----- Exercise data

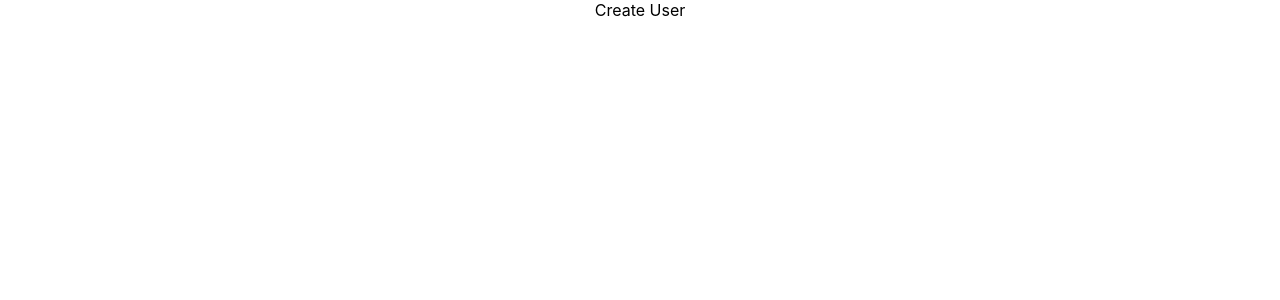
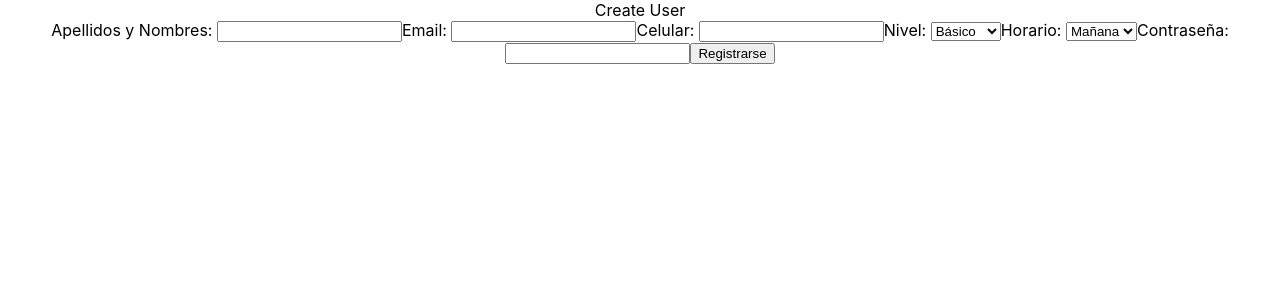
Before and after one commit to Ronald803/learn-english, a React (Create React App) app: page /create-user in a window 1280 px wide. Shown: the top 300 px of the page. Built offline with nearby package versions, Linux system fonts and the light colour scheme.

Commit message:
create user form added

```diff
--- a/src/axiosRequests/Tests/axiosService.js
+++ b/src/axiosRequests/Tests/axiosService.js
@@ -14,3 +14,8 @@ export function checkAnswers(questions){
     //return axios.put('https://learn-english-backend-bay.vercel.app/api/test',{test})
     return axios.put('http://localhost:4000/api/test',{test})
 }
+
+export function createNewUser(user){
+    console.log(user);
+    return axios.post('http://localhost:4000/api/users',user)
+}
--- /dev/null
+++ b/src/components/CreateUserForm.js
@@ -0,0 +1,88 @@
+import React,{useState} from 'react';
+import { createNewUser } from '../axiosRequests/Tests/axiosService';
+import { useDispatch } from 'react-redux';
+import { saveToken } from '../features/questions/questionSlice';
+
+const CreateUserForm = () => {
+    const dispatch = useDispatch()
+    const [newUser, setNewUser] = useState({
+        name:"",
+        email:"",
+        cellphone:"",
+        level:"",
+        schedule:"",
+        password:""
+    });
+    const handleSubmit = async (e) => {
+        e.preventDefault();
+        //console.log({newUser});
+        const answer = await createNewUser(newUser)
+        console.log(answer);
+        dispatch(saveToken(answer.data.body.password))
+    }
+    const handleChange = (e) => {
+        setNewUser({
+            ...newUser,
+            [e.target.name]: e.target.value
+        })
+
+    }
+    return (
+        <form
+            onSubmit={handleSubmit}
+        >
+            <label htmlFor='name'>Apellidos y Nombres: </label>
+            <input
+                type='text'
+                id='name'
+                name='name'
+                onChange={handleChange}
+            />
+            <label htmlFor='email'>Email: </label>
+            <input
+                type='text'
+                id='email'
+                name='email'
+                onChange={handleChange}
+            />
+            <label htmlFor='cellphone'>Celular: </label>
+            <input
+                type='text'
+                id='cellphone'
+                name='cellphone'
+                onChange={handleChange}
+            />
+            <label htmlFor='level'>Nivel: </label>
+                <select
+                    name='level'
+                    id='level'
+                    onChange={handleChange}
+                >
+                    <option value='Básico'>Básico</option>
+                    <option value='Auxiliar'>Auxiliar</option>
+                    <option value='Medio I'>Medio I</option>
+                    <option value='Medio II'>Medio II</option>
+                </select>
+            <label htmlFor='schedule'>Horario: </label>
+                <select
+                    name='schedule'
+                    id='schedule'
+                    onChange={handleChange}
+                >
+                    <option value='Mañana'>Mañana</option>
+                    <option value='Tarde'>Tarde</option>
+                    <option value='Noche'>Noche</option>
+                </select>
+            <label htmlFor='password'>Contraseña:</label>
+            <input
+                type='password'
+                id='password'
+                name='password'
+                onChange={handleChange}
+            />
+            <button>Registrarse</button>
+        </form>
+    );
+}
+
+export default CreateUserForm;
--- a/src/features/questions/questionSlice.js
+++ b/src/features/questions/questionSlice.js
@@ -2,6 +2,7 @@ import { createSlice } from '@reduxjs/toolkit'
 
 const initialState = {
     evaluation: [],
+    token:'',
     statusTest: false
 }
 export const questionSlice = createSlice({
@@ -39,9 +40,12 @@ export const questionSlice = createSlice({
         },
         finishedTest: (state,action)=>{
             state.statusTest = true;
+        },
+        saveToken: (state,action)=>{
+            state.token = action.payload
         }
     }
 })
 
-export const {addAnswer,getQuestions,addResults,cleanEvaluation,finishedTest} = questionSlice.actions
+export const {addAnswer,getQuestions,addResults,cleanEvaluation,finishedTest,saveToken} = questionSlice.actions
 export default questionSlice.reducer
--- a/src/pages/CreateUser.js
+++ b/src/pages/CreateUser.js
@@ -1,9 +1,11 @@
 import React from 'react';
+import CreateUserForm from '../components/CreateUserForm';
 
 const CreateUser = () => {
     return (
         <div>
             Create User
+            <CreateUserForm></CreateUserForm>
         </div>
     );
 }
```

----------

What you will do - Each entry above is to be restated exactly, without its images.

Solution for this task -
Before and after one commit to Ronald803/learn-english, a React (Create React App) app: page /create-user in a window 1280 px wide. Shown: the top 300 px of the page. Built offline with nearby package versions, Linux system fonts and the light colour scheme.

Commit message:
create user form added

```diff
--- a/src/axiosRequests/Tests/axiosService.js
+++ b/src/axiosRequests/Tests/axiosService.js
@@ -14,3 +14,8 @@ export function checkAnswers(questions){
     //return axios.put('https://learn-english-backend-bay.vercel.app/api/test',{test})
     return axios.put('http://localhost:4000/api/test',{test})
 }
+
+export function createNewUser(user){
+    console.log(user);
+    return axios.post('http://localhost:4000/api/users',user)
+}
--- /dev/null
+++ b/src/components/CreateUserForm.js
@@ -0,0 +1,88 @@
+import React,{useState} from 'react';
+import { createNewUser } from '../axiosRequests/Tests/axiosService';
+import { useDispatch } from 'react-redux';
+import { saveToken } from '../features/questions/questionSlice';
+
+const CreateUserForm = () => {
+    const dispatch = useDispatch()
+    const [newUser, setNewUser] = useState({
+        name:"",
+        email:"",
+        cellphone:"",
+        level:"",
+        schedule:"",
+        password:""
+    });
+    const handleSubmit = async (e) => {
+        e.preventDefault();
+        //console.log({newUser});
+        const answer = await createNewUser(newUser)
+        console.log(answer);
+        dispatch(saveToken(answer.data.body.password))
+    }
+    const handleChange = (e) => {
+        setNewUser({
+            ...newUser,
+            [e.target.name]: e.target.value
+        })
+
+    }
+    return (
+        <form
+            onSubmit={handleSubmit}
+        >
+            <label htmlFor='name'>Apellidos y Nombres: </label>
+            <input
+                type='text'
+                id='name'
+                name='name'
+                onChange={handleChange}
+            />
+            <label htmlFor='email'>Email: </label>
+            <input
+                type='text'
+                id='email'
+                name='email'
+                onChange={handleChange}
+            />
+            <label htmlFor='cellphone'>Celular: </label>
+            <input
+                type='text'
+                id='cellphone'
+                name='cellphone'
+                onChange={handleChange}
+            />
+            <label htmlFor='level'>Nivel: </label>
+                <select
+                    name='level'
+                    id='level'
+                    onChange={handleChange}
+                >
+                    <option value='Básico'>Básico</option>
+                    <option value='Auxiliar'>Auxiliar</option>
+                    <option value='Medio I'>Medio I</option>
+                    <option value='Medio II'>Medio II</option>
+                </select>
+            <label htmlFor='schedule'>Horario: </label>
+                <select
+                    name='schedule'
+                    id='schedule'
+                    onChange={handleChange}
+                >
+                    <option value='Mañana'>Mañana</option>
+                    <option value='Tarde'>Tarde</option>
+                    <option value='Noche'>Noche</option>
+                </select>
+            <label htmlFor='password'>Contraseña:</label>
+            <input
+                type='password'
+                id='password'
+                name='password'
+                onChange={handleChange}
+            />
+            <button>Registrarse</button>
+        </form>
+    );
+}
+
+export default CreateUserForm;
--- a/src/features/questions/questionSlice.js
+++ b/src/features/questions/questionSlice.js
@@ -2,6 +2,7 @@ import { createSlice } from '@reduxjs/toolkit'
 
 const initialState = {
     evaluation: [],
+    token:'',
     statusTest: false
 }
 export const questionSlice = createSlice({
@@ -39,9 +40,12 @@ export const questionSlice = createSlice({
         },
         finishedTest: (state,action)=>{
             state.statusTest = true;
+        },
+        saveToken: (state,action)=>{
+            state.token = action.payload
         }
     }
 })
 
-export const {addAnswer,getQuestions,addResults,cleanEvaluation,finishedTest} = questionSlice.actions
+export const {addAnswer,getQuestions,addResults,cleanEvaluation,finishedTest,saveToken} = questionSlice.actions
 export default questionSlice.reducer
--- a/src/pages/CreateUser.js
+++ b/src/pages/CreateUser.js
@@ -1,9 +1,11 @@
 import React from 'react';
+import CreateUserForm from '../components/CreateUserForm';
 
 const CreateUser = () => {
     return (
         <div>
             Create User
+            <CreateUserForm></CreateUserForm>
         </div>
     );
 }
```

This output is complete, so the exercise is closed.